▶ **WHAT THE TASK ASKS**
Wherever the string "distance" turns up in the data, copy the whole line.

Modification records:
══════════════════════════════

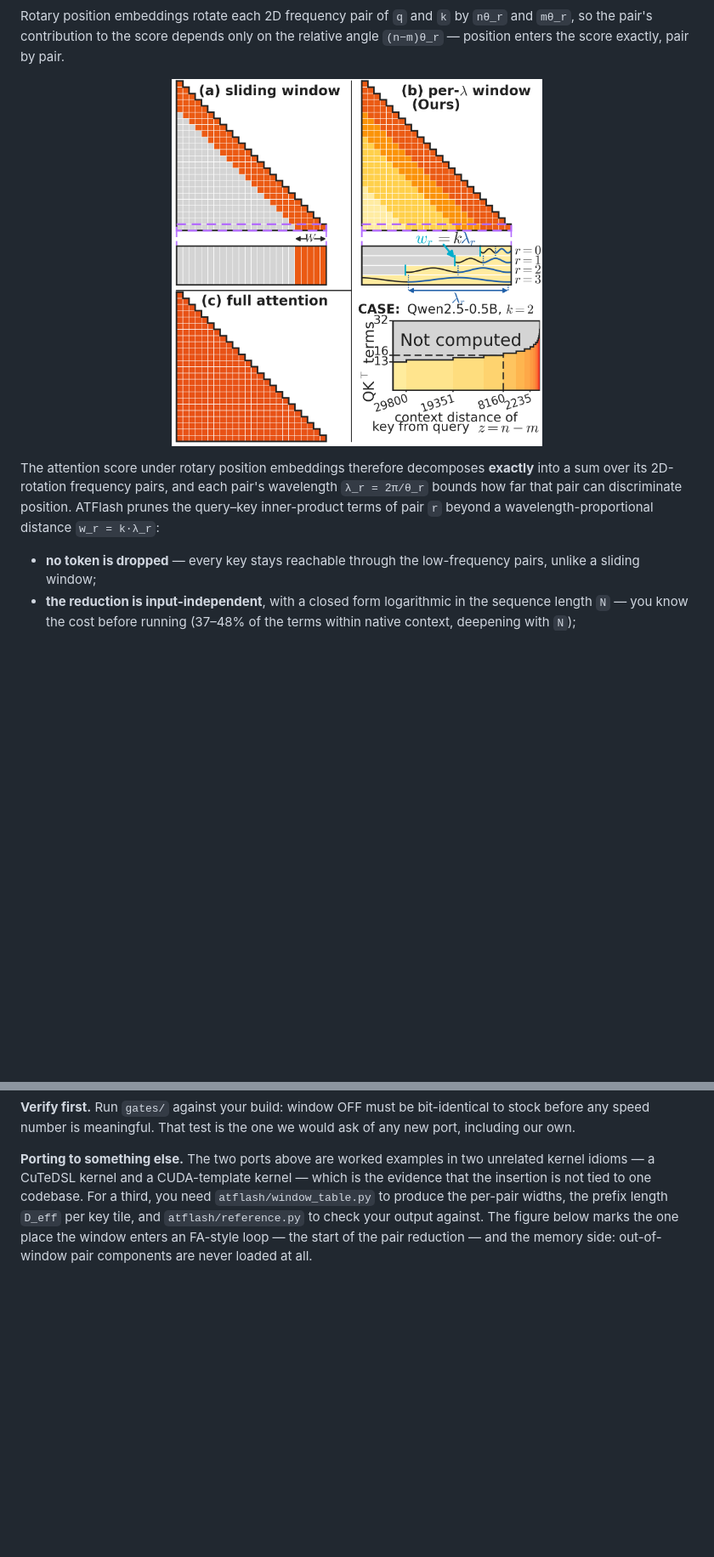
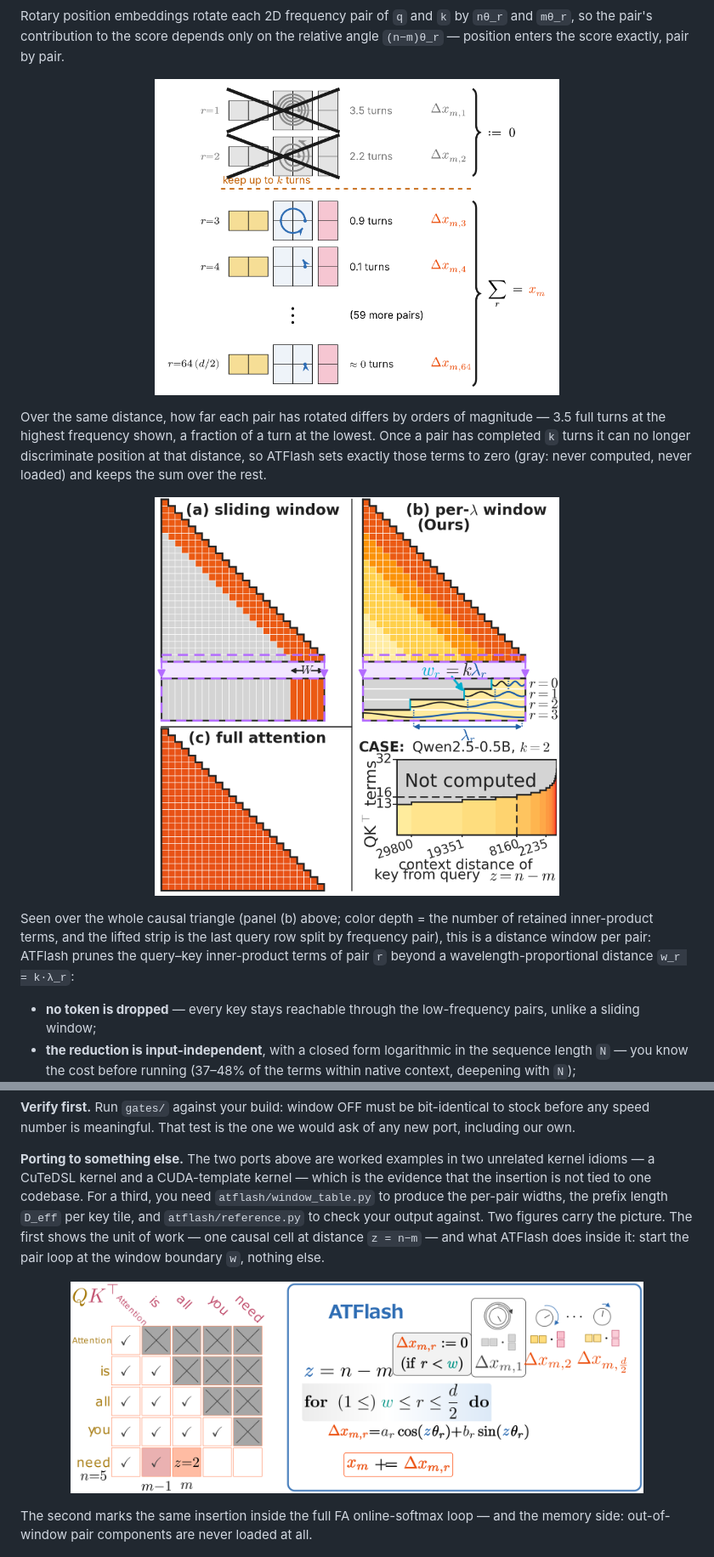
Before and after one commit to ATFlash/ATFlash-Kernel, a Markdown page: README.md, 2 parts joined by grey strips. Shown at 85% size. Drawn GitHub-style; pictures changed too: figs/atflash_withqk.png (added), figs/fig_swa_perfreq_dense_v12.png (deleted), figs/fig_swa_slide.png (added); blank space fills up the shorter version.

Commit message:
Figures from the talk material, rendered from their sources in English
Three figures from the SWoPP 2026 slide deck, each regenerated from its
generating source rather than cropped from any rendered artifact:

- pair_decomposition_en.png (new): the pair-decomposition spiral -- how far
  each frequency pair rotates over the same distance differs by orders of
  magnitude, and pairs past k full turns are zeroed and never loaded. Built
  as a standalone TikZ document from the deck's inline source with its color
  definitions imported, seven Japanese labels translated; the frozen deck
  sources are untouched.
- fig_swa_slide.png: replaces fig_swa_perfreq_dense_v12.png. Same panels,
  same pixels underneath -- the deck source reproduces v12 exactly when its
  overlay switches are off -- plus the marked lift-out strip that connects
  the triangle to the per-pair waveform inset. Byte-identical to the deck's
  own output (md5-verified), already English.
- atflash_withqk.png (new): one causal cell and what ATFlash does inside it;
  rendered from the deck's manim still-scene (ATFlashWithQK). Precedes the
  full loop diagram as its introduction. The renderer environment was
  validated by re-rendering the full-figure scene to a pixel-exact match
  (max diff 0) against the published fa_decode_i_only_v31.png.

Co-Authored-By: Claude Fable 5 <noreply@anthropic.com>

```diff
--- a/README.md
+++ b/README.md
@@ -20,13 +20,21 @@ Rotary position embeddings rotate each 2D frequency pair of `q` and `k` by
 `nθ_r` and `mθ_r`, so the pair's contribution to the score depends only on the
 relative angle `(n−m)θ_r` — position enters the score exactly, pair by pair.
 
-<p align="center"><img src="figs/fig_swa_perfreq_dense_v12.png" width="55%"></p>
+<p align="center"><img src="figs/pair_decomposition_en.png" width="60%"></p>
 
-The attention score under rotary position embeddings therefore decomposes
-**exactly** into a sum over its 2D-rotation frequency pairs, and each pair's
-wavelength `λ_r = 2π/θ_r` bounds how far that pair can discriminate position. ATFlash
-prunes the query–key inner-product terms of pair `r` beyond a
-wavelength-proportional distance `w_r = k·λ_r`:
+Over the same distance, how far each pair has rotated differs by orders of
+magnitude — 3.5 full turns at the highest frequency shown, a fraction of a turn
+at the lowest. Once a pair has completed `k` turns it can no longer
+discriminate position at that distance, so ATFlash sets exactly those terms to
+zero (gray: never computed, never loaded) and keeps the sum over the rest.
+
+<p align="center"><img src="figs/fig_swa_slide.png" width="60%"></p>
+
+Seen over the whole causal triangle (panel (b) above; color depth = the number
+of retained inner-product terms, and the lifted strip is the last query row
+split by frequency pair), this is a distance window per pair: ATFlash prunes
+the query–key inner-product terms of pair `r` beyond a wavelength-proportional
+distance `w_r = k·λ_r`:
 
 - **no token is dropped** — every key stays reachable through the low-frequency
   pairs, unlike a sliding window;
@@ -120,9 +128,14 @@ unrelated kernel idioms — a CuTeDSL kernel and a CUDA-template kernel — whic
 the evidence that the insertion is not tied to one codebase. For a third, you
 need `atflash/window_table.py` to produce the per-pair widths, the prefix length
 `D_eff` per key tile, and `atflash/reference.py` to check your output against.
-The figure below marks the one place the window enters an FA-style loop — the
-start of the pair reduction — and the memory side: out-of-window pair components
-are never loaded at all.
+Two figures carry the picture. The first shows the unit of work — one causal
+cell at distance `z = n−m` — and what ATFlash does inside it: start the pair
+loop at the window boundary `w`, nothing else.
+
+<p align="center"><img src="figs/atflash_withqk.png" width="85%"></p>
+
+The second marks the same insertion inside the full FA online-softmax loop —
+and the memory side: out-of-window pair components are never loaded at all.
 
 <p align="center"><img src="figs/fa_decode_i_only_v31.png" width="95%"></p>
 
```
Also changed, not shown: 1 other file.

══════════════════════════════

▶ **RESULT**
  each frequency pair rotates over the same distance differs by orders of
-wavelength-proportional distance `w_r = k·λ_r`:
+Over the same distance, how far each pair has rotated differs by orders of
+discriminate position at that distance, so ATFlash sets exactly those terms to
+split by frequency pair), this is a distance window per pair: ATFlash prunes
+distance `w_r = k·λ_r`:
+cell at distance `z = n−m` — and what ATFlash does inside it: start the pair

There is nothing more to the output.